● **EXERCISE DATA**:
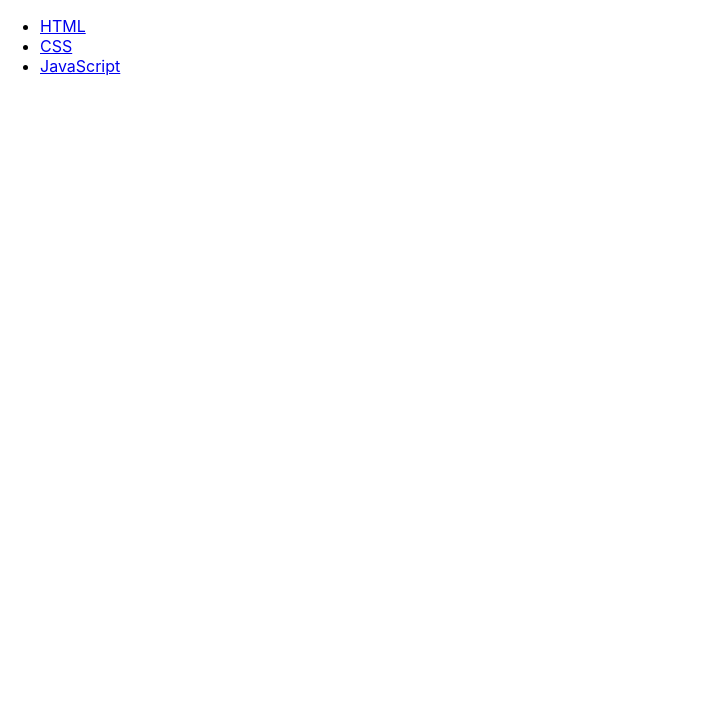
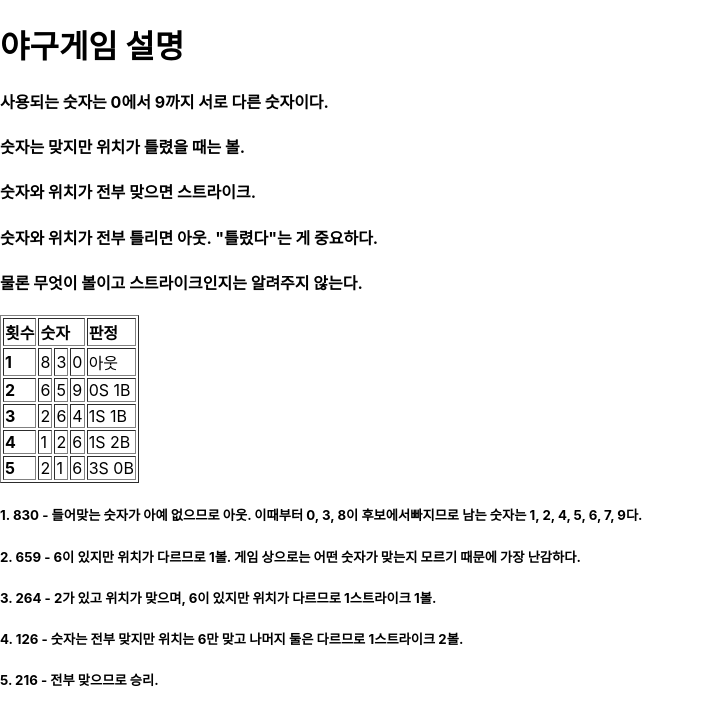
Before and after one commit to hsyoodev/react-app, a React (Create React App) app: page / in a window 1280 px wide. Shown: the top 724 px of the page, without its empty margins (0-705 px from the left). Built offline with nearby package versions, Linux system fonts and the light colour scheme.

Commit message:
연습문제

```diff
--- a/src/App.jsx
+++ b/src/App.jsx
@@ -1,11 +1,23 @@
-import Nav from './components/Nav';
+import Header from './components/Header';
+import Section from './components/Section';
+import Article from './components/Article';
+import Footer from './components/Footer';
 
 function App() {
-  const list = ['HTML', 'CSS', 'JavaScript'];
+  const list = [
+    '1. 830 - 들어맞는 숫자가 아예 없으므로 아웃. 이때부터 0, 3, 8이 후보에서빠지므로 남는 숫자는 1, 2, 4, 5, 6, 7, 9다.',
+    '2. 659 - 6이 있지만 위치가 다르므로 1볼. 게임 상으로는 어떤 숫자가 맞는지 모르기 때문에 가장 난감하다.',
+    '        3. 264 - 2가 있고 위치가 맞으며, 6이 있지만 위치가 다르므로 1스트라이크 1볼.',
+    '4. 126 - 숫자는 전부 맞지만 위치는 6만 맞고 나머지 둘은 다르므로 1스트라이크 2볼.',
+    '5. 216 - 전부 맞으므로 승리.',
+  ];
 
   return (
     <div>
-      <Nav list={list} />
+      <Header title="야구게임 설명" />
+      <Section />
+      <Article />
+      <Footer list={list} />
     </div>
   );
 }
--- /dev/null
+++ b/src/components/Article.jsx
@@ -0,0 +1,129 @@
+import React from 'react';
+import PropTypes from 'prop-types';
+
+function Article(props) {
+  return (
+    <article>
+      <table border="1">
+        <tbody>
+          <tr>
+            <td>
+              <div>
+                <strong>횟수</strong>
+              </div>
+            </td>
+            <td colSpan="3">
+              <div>
+                <strong>숫자</strong>
+              </div>
+            </td>
+            <td>
+              <div>
+                <strong>판정</strong>
+              </div>
+            </td>
+          </tr>
+          <tr>
+            <td>
+              <div>
+                <strong>1</strong>
+              </div>
+            </td>
+            <td>
+              <div>8</div>
+            </td>
+            <td>
+              <div>3</div>
+            </td>
+            <td>
+              <div>0</div>
+            </td>
+            <td>
+              <div>아웃</div>
+            </td>
+          </tr>
+          <tr>
+            <td>
+              <div>
+                <strong>2</strong>
+              </div>
+            </td>
+            <td>
+              <div>6</div>
+            </td>
+            <td>
+              <div>5</div>
+            </td>
+            <td>
+              <div>9</div>
+            </td>
+            <td>
+              <div>0S 1B</div>
+            </td>
+          </tr>
+          <tr>
+            <td>
+              <div>
+                <strong>3</strong>
+              </div>
+            </td>
+            <td>
+              <div>2</div>
+            </td>
+            <td>
+              <div>6</div>
+            </td>
+            <td>
+              <div>4</div>
+            </td>
+            <td>
+              <div>1S 1B</div>
+            </td>
+          </tr>
+          <tr>
+            <td>
+              <div>
+                <strong>4</strong>
+              </div>
+            </td>
+            <td>
+              <div>1</div>
+            </td>
+            <td>
+              <div>2</div>
+            </td>
+            <td>
+              <div>6</div>
+            </td>
+            <td>
+              <div>1S 2B</div>
+            </td>
+          </tr>
+          <tr>
+            <td>
+              <div>
+                <strong>5</strong>
+              </div>
+            </td>
+            <td>
+              <div>2</div>
+            </td>
+            <td>
+              <div>1</div>
+            </td>
+            <td>
+              <div>6</div>
+            </td>
+            <td>
+              <div>3S 0B</div>
+            </td>
+          </tr>
+        </tbody>
+      </table>
+    </article>
+  );
+}
+
+Article.propTypes = {};
+
+export default Article;
--- /dev/null
+++ b/src/components/Footer.jsx
@@ -0,0 +1,16 @@
+import React from 'react';
+import PropTypes from 'prop-types';
+
+function Footer({ list }) {
+  return (
+    <footer>
+      {list.map((v) => (
+        <h5>{v}</h5>
+      ))}
+    </footer>
+  );
+}
+
+Footer.propTypes = {};
+
+export default Footer;
--- /dev/null
+++ b/src/components/Header.jsx
@@ -0,0 +1,14 @@
+import React from 'react';
+import PropTypes from 'prop-types';
+
+function Header({ title }) {
+  return (
+    <header>
+      <h1>{title}</h1>
+    </header>
+  );
+}
+
+Header.propTypes = {};
+
+export default Header;
--- a/src/components/Nav.jsx
+++ /dev/null
@@ -1,22 +0,0 @@
-import React from 'react';
-import PropTypes from 'prop-types';
-
-function Nav(props) {
-  return (
-    <nav>
-      <ul>
-        {props.list.map((item, index) => {
-          return (
-            <li key={index}>
-              <a href={`${index + 1}.html`}>{item}</a>
-            </li>
-          );
-        })}
-      </ul>
-    </nav>
-  );
-}
-
-Nav.propTypes = {};
-
-export default Nav;
--- /dev/null
+++ b/src/components/Section.jsx
@@ -0,0 +1,18 @@
+import React from 'react';
+import PropTypes from 'prop-types';
+
+function Section(props) {
+  return (
+    <section>
+      <h4>사용되는 숫자는 0에서 9까지 서로 다른 숫자이다.</h4>
+      <h4>숫자는 맞지만 위치가 틀렸을 때는 볼.</h4>
+      <h4>숫자와 위치가 전부 맞으면 스트라이크.</h4>
+      <h4>숫자와 위치가 전부 틀리면 아웃. "틀렸다"는 게 중요하다.</h4>
+      <h4>물론 무엇이 볼이고 스트라이크인지는 알려주지 않는다.</h4>
+    </section>
+  );
+}
+
+Section.propTypes = {};
+
+export default Section;
```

● **ABOUT THIS TASK**:
The string to find is "default"; copy every line of the listing that has it.

● **YOUR SOLUTION**:
+export default Article;
+export default Footer;
+export default Header;
-export default Nav;
+export default Section;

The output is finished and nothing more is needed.